"This has created a lot of uncertainty," said Nelson Phiri, 34, an auto electrician at How Mine, 30km south-east of Bulawayo. "I do not know whether I will have my job tomorrow or not. But I think this is a man-made crisis, which those responsible must fix." The mine closings have created a bigger crisis for mine workers, most of whom are migrant labourers, who came to Zimbabwe from Malawi and Zambia during the boom years between the 1960s and 1980s.
Because they are foreigners, they know no other homes beyond the confines of mine compounds. Marshall Banda, 46, from Malawi, hopes the mines will reopen soon before he and his family become destitute. "This has never happened since I came here in 1983," he said. "I hope this will not be the end of it because the government recognises the need to pay mines to save the industry and the jobs it provides. If that doesn't happen, where do I go from here?"
For nearly 100 years, gold mining was the core of Zimbabwe's economy. Cecil John Rhodes, who colonised the region that was eventually to become Zimbabwe, was attracted to the country in the 1890s because of the abundance of gold. Zimbabwe used to be the third-largest gold producer in Africa after South Africa and Ghana, but in recent years the sector has lost its glitter because of the world's highest inflation rate now at 230 million per cent, lack of foreign exchange, power cuts and the reserve bank's failure to remit payment to gold mining houses.
The Zimbabwe Chamber of Mines, the voice of the mining sector, said the central bank owed gold miners US$30 million (Dh110m) for deliveries made since December. "The failure by the RBZ to pay for gold delivered to it has decimated the entire gold industry," said a statement from the chamber. "The gold industry is seriously concerned by the impact this situation has had on employees and their families at a time when the country is facing social challenges. Most gold mines are now unable to meet wages and salaries for their employees."
Because of the mounting challenges, average gold production is now 267kg a year, down from 2,259kg in 1999. Some gold producers are struggling to survive and several mines have stopped production. "The industry cannot fund the working capital and development capital required to sustain operations," the statement said. Tinago Ruzive, the president of the Associated Mine Workers Union of Zimbabwe, said the social effect of the mine closings on workers and their families is immense.
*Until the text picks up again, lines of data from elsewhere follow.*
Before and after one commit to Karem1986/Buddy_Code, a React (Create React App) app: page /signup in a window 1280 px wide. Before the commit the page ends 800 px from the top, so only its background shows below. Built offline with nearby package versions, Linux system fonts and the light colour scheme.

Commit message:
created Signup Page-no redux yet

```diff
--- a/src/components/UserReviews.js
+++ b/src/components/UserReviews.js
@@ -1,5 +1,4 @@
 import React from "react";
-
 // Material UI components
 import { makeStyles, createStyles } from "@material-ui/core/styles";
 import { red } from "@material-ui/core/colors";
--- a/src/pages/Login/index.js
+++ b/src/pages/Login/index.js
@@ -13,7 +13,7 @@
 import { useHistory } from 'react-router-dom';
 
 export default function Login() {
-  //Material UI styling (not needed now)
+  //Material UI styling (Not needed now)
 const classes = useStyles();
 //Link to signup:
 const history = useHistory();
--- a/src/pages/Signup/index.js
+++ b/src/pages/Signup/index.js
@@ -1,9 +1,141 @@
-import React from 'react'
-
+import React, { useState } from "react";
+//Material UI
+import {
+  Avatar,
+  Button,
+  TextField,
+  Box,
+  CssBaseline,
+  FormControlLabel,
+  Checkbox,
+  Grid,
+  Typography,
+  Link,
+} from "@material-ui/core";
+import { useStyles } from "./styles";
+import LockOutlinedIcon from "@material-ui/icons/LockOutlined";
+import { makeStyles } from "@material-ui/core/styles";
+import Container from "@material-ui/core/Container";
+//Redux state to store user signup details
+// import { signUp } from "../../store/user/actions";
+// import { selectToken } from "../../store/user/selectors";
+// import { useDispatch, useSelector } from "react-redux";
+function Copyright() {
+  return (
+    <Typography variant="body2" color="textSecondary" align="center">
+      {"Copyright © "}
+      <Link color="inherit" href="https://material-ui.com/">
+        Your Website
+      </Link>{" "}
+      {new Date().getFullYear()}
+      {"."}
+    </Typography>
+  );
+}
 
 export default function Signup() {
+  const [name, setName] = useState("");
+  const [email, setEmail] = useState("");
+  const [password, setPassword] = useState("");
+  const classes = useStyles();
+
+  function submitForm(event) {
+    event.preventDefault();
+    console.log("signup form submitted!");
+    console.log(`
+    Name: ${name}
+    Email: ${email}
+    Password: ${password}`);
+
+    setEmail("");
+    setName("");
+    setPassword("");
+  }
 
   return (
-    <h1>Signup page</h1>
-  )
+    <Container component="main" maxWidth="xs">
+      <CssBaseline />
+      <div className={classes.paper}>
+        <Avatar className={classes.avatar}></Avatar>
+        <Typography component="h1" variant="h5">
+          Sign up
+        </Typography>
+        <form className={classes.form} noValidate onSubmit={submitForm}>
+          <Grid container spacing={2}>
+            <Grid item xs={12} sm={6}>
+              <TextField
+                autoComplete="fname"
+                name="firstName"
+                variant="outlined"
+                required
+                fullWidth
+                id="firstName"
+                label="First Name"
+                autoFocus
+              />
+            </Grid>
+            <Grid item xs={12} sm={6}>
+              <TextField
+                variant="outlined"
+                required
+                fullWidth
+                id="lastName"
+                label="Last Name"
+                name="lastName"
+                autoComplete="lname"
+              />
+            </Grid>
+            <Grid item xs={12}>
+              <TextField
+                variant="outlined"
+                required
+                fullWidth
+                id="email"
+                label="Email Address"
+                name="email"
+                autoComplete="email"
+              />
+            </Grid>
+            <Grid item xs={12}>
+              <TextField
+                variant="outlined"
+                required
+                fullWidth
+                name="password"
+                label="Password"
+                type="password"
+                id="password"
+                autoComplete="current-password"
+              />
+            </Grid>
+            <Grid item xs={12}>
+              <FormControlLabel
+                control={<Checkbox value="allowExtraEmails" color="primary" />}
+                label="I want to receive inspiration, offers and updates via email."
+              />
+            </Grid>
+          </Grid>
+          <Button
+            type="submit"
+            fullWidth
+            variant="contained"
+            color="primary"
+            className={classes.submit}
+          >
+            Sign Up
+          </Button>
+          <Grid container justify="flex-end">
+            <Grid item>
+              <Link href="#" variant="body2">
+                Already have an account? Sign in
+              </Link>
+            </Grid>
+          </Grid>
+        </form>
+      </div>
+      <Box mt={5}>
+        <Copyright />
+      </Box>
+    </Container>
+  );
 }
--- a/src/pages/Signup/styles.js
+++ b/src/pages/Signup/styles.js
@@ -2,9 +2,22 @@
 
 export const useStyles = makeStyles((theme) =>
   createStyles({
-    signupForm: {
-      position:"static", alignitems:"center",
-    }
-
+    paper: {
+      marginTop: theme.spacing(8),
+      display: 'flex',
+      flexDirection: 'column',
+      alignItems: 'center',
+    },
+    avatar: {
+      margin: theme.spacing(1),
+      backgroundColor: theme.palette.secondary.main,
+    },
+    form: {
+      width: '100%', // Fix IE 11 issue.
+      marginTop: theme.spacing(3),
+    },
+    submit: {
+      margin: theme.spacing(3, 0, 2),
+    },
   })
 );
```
"It is a sad situation," he said. "Workers have gone for several months without being paid and with the ongoing mass mine closures I do not know what the future holds for us. Recently we had a sad development when workers and their spouses at some mines held strikes over low salaries and erratic payment." At its peak, in the 1980s and 1990s, the mining sector employed 60,000 people, but the number of jobs has dropped to about 40,000. Between 70 per cent and 80 per cent of that figure are employed by gold mines. It is these jobs that are at risk.
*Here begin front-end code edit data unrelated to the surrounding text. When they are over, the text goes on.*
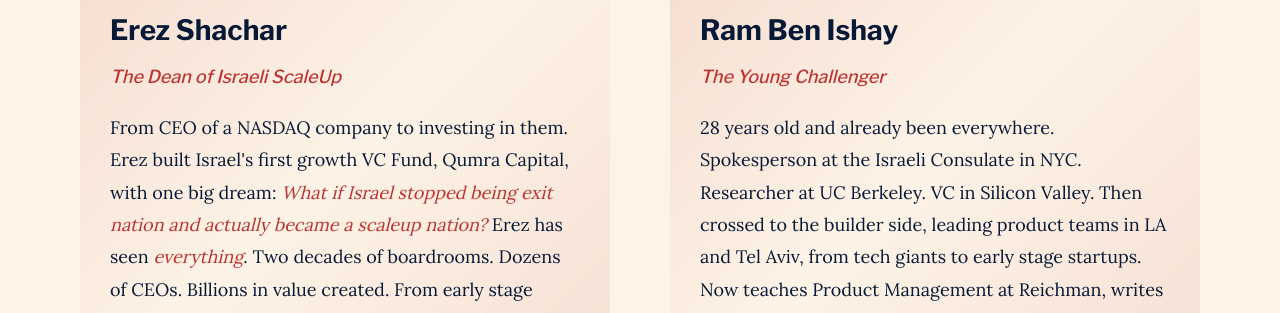
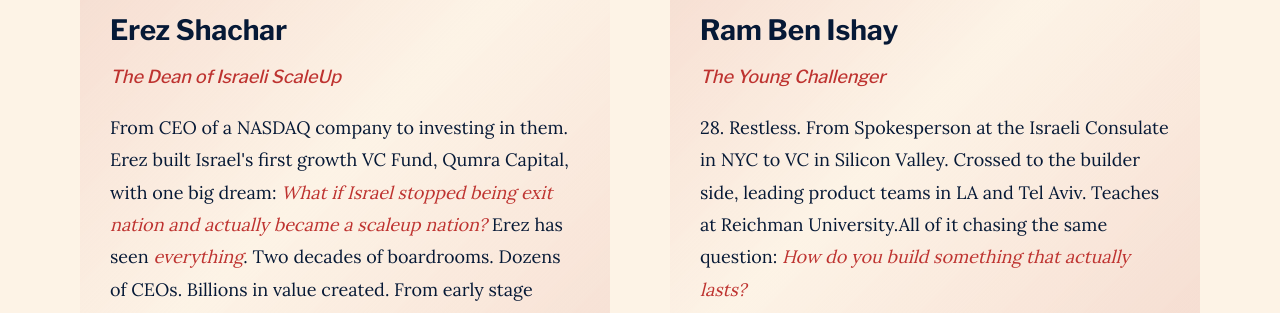
Before and after one commit to ramben-ishay/Scale-Up-Website, a website built with Vite: page index.html in a window 1280 px wide. Shown: the part 2135-2448 px from the top of the page. Built offline with nearby package versions, Linux system fonts and the light colour scheme; a web font is replaced by a local one.

Commit message:
Update Ram Ben Ishay bio to match Overview.md

```diff
--- a/index.html
+++ b/index.html
@@ -142,7 +142,7 @@
           <h3 class="person-name">Ram Ben Ishay</h3>
           <p class="person-title">The Young Challenger</p>
           <p class="person-bio">
-            28 years old and already been everywhere. Spokesperson at the Israeli Consulate in NYC. Researcher at UC Berkeley. VC in Silicon Valley. Then crossed to the builder side, leading product teams in LA and Tel Aviv, from tech giants to early stage startups. Now teaches Product Management at Reichman, writes op-eds for TheMarker & Globes, and leads product at one of Israel's most funded startups. And yes, he's your host.
+            28. Restless. From Spokesperson at the Israeli Consulate in NYC to VC in Silicon Valley. Crossed to the builder side, leading product teams in LA and Tel Aviv. Teaches at Reichman University.All of it chasing the same question: <em>How do you build something that actually lasts?</em>
           </p>
           <a href="https://www.linkedin.com/company/scaleup-nation" target="_blank" rel="noopener" class="person-linkedin-link" aria-label="LinkedIn">
             <svg width="20" height="20" viewBox="0 0 24 24" fill="currentColor">
```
Some former mine workers have taken to illegal gold panning in an effort to survive. They extract the mineral from mine dumps or disused mines, selling one gram for $20. "It is more profitable because in a month, depending on your luck and how you work, you can get 10 grams or more, which works out to $200. Which employer pays that much?" said Masauso Chama, who used to work at the Old Nick Mine. * The National